# The problem
Verbatim output of the lines below is required, with the images omitted.

Web interface edit records:
=== Section Start ===

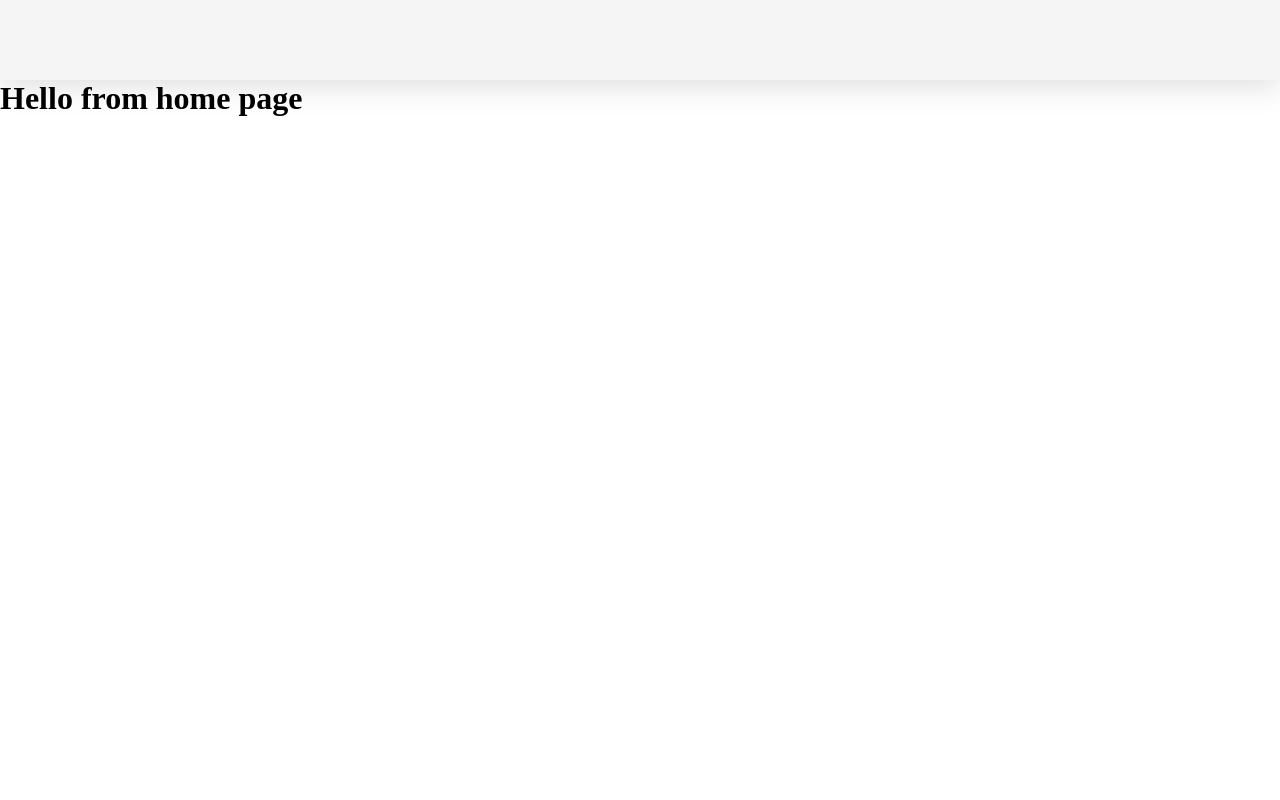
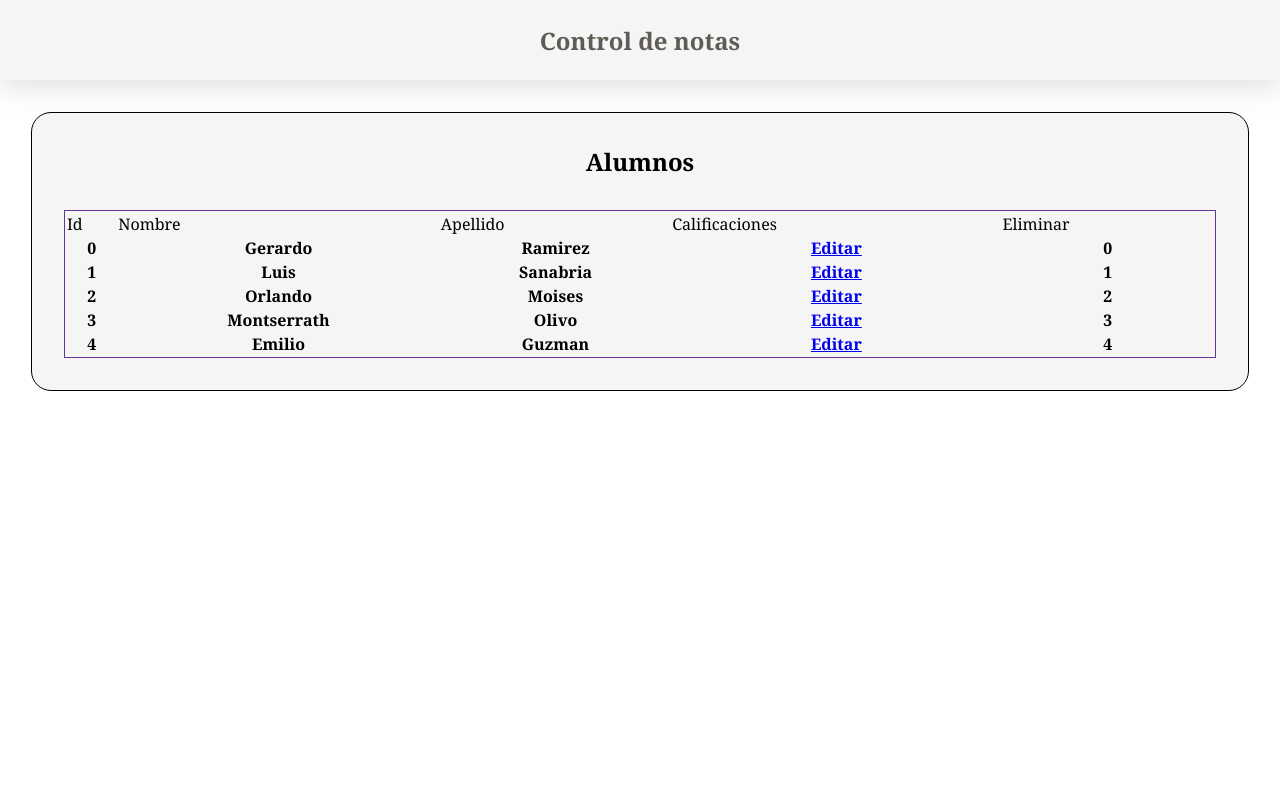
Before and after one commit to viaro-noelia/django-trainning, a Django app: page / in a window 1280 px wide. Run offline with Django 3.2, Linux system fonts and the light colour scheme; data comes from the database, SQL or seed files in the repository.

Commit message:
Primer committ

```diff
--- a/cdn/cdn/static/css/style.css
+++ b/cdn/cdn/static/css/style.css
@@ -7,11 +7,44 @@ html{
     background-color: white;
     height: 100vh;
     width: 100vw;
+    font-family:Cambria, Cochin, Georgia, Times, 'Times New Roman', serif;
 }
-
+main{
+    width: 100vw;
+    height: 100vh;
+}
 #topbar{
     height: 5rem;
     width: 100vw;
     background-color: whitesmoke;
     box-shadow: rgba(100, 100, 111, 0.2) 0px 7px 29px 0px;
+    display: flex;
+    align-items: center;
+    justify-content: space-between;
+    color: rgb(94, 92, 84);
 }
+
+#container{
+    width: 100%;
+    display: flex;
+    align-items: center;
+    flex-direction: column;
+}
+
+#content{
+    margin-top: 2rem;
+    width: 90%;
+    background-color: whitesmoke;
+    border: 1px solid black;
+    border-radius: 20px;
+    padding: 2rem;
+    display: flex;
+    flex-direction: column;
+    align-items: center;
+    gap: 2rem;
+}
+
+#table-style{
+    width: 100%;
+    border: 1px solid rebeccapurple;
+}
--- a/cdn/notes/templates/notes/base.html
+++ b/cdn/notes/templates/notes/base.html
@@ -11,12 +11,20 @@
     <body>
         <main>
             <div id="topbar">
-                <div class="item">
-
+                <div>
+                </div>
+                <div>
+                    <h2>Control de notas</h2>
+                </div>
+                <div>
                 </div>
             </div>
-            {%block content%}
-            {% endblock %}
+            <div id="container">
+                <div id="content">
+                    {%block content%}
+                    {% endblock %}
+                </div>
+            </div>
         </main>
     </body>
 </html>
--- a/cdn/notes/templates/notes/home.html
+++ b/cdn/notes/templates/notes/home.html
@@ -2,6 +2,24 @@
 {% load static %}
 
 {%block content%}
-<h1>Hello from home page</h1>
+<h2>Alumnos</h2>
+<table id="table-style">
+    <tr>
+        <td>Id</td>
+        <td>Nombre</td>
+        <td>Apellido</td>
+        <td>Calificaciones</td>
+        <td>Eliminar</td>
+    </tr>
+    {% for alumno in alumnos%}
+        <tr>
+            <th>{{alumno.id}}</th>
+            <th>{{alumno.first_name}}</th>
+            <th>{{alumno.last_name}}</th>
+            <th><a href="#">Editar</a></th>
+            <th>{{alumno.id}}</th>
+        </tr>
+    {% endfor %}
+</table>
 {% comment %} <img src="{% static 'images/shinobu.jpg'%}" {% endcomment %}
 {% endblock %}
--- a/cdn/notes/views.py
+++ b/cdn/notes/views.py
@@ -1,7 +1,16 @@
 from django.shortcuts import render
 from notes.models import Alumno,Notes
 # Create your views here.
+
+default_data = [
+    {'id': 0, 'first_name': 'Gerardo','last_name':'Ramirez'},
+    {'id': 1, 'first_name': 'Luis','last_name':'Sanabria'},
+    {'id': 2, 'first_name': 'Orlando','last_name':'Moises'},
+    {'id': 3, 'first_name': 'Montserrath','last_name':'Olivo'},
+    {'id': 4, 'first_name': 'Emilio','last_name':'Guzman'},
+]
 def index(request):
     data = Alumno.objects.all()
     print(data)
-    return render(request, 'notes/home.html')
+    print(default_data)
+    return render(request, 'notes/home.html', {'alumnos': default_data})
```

=== Section End ===

# Answer space
Before and after one commit to viaro-noelia/django-trainning, a Django app: page / in a window 1280 px wide. Run offline with Django 3.2, Linux system fonts and the light colour scheme; data comes from the database, SQL or seed files in the repository.

Commit message:
Primer committ

```diff
--- a/cdn/cdn/static/css/style.css
+++ b/cdn/cdn/static/css/style.css
@@ -7,11 +7,44 @@ html{
     background-color: white;
     height: 100vh;
     width: 100vw;
+    font-family:Cambria, Cochin, Georgia, Times, 'Times New Roman', serif;
 }
-
+main{
+    width: 100vw;
+    height: 100vh;
+}
 #topbar{
     height: 5rem;
     width: 100vw;
     background-color: whitesmoke;
     box-shadow: rgba(100, 100, 111, 0.2) 0px 7px 29px 0px;
+    display: flex;
+    align-items: center;
+    justify-content: space-between;
+    color: rgb(94, 92, 84);
 }
+
+#container{
+    width: 100%;
+    display: flex;
+    align-items: center;
+    flex-direction: column;
+}
+
+#content{
+    margin-top: 2rem;
+    width: 90%;
+    background-color: whitesmoke;
+    border: 1px solid black;
+    border-radius: 20px;
+    padding: 2rem;
+    display: flex;
+    flex-direction: column;
+    align-items: center;
+    gap: 2rem;
+}
+
+#table-style{
+    width: 100%;
+    border: 1px solid rebeccapurple;
+}
--- a/cdn/notes/templates/notes/base.html
+++ b/cdn/notes/templates/notes/base.html
@@ -11,12 +11,20 @@
     <body>
         <main>
             <div id="topbar">
-                <div class="item">
-
+                <div>
+                </div>
+                <div>
+                    <h2>Control de notas</h2>
+                </div>
+                <div>
                 </div>
             </div>
-            {%block content%}
-            {% endblock %}
+            <div id="container">
+                <div id="content">
+                    {%block content%}
+                    {% endblock %}
+                </div>
+            </div>
         </main>
     </body>
 </html>
--- a/cdn/notes/templates/notes/home.html
+++ b/cdn/notes/templates/notes/home.html
@@ -2,6 +2,24 @@
 {% load static %}
 
 {%block content%}
-<h1>Hello from home page</h1>
+<h2>Alumnos</h2>
+<table id="table-style">
+    <tr>
+        <td>Id</td>
+        <td>Nombre</td>
+        <td>Apellido</td>
+        <td>Calificaciones</td>
+        <td>Eliminar</td>
+    </tr>
+    {% for alumno in alumnos%}
+        <tr>
+            <th>{{alumno.id}}</th>
+            <th>{{alumno.first_name}}</th>
+            <th>{{alumno.last_name}}</th>
+            <th><a href="#">Editar</a></th>
+            <th>{{alumno.id}}</th>
+        </tr>
+    {% endfor %}
+</table>
 {% comment %} <img src="{% static 'images/shinobu.jpg'%}" {% endcomment %}
 {% endblock %}
--- a/cdn/notes/views.py
+++ b/cdn/notes/views.py
@@ -1,7 +1,16 @@
 from django.shortcuts import render
 from notes.models import Alumno,Notes
 # Create your views here.
+
+default_data = [
+    {'id': 0, 'first_name': 'Gerardo','last_name':'Ramirez'},
+    {'id': 1, 'first_name': 'Luis','last_name':'Sanabria'},
+    {'id': 2, 'first_name': 'Orlando','last_name':'Moises'},
+    {'id': 3, 'first_name': 'Montserrath','last_name':'Olivo'},
+    {'id': 4, 'first_name': 'Emilio','last_name':'Guzman'},
+]
 def index(request):
     data = Alumno.objects.all()
     print(data)
-    return render(request, 'notes/home.html')
+    print(default_data)
+    return render(request, 'notes/home.html', {'alumnos': default_data})
```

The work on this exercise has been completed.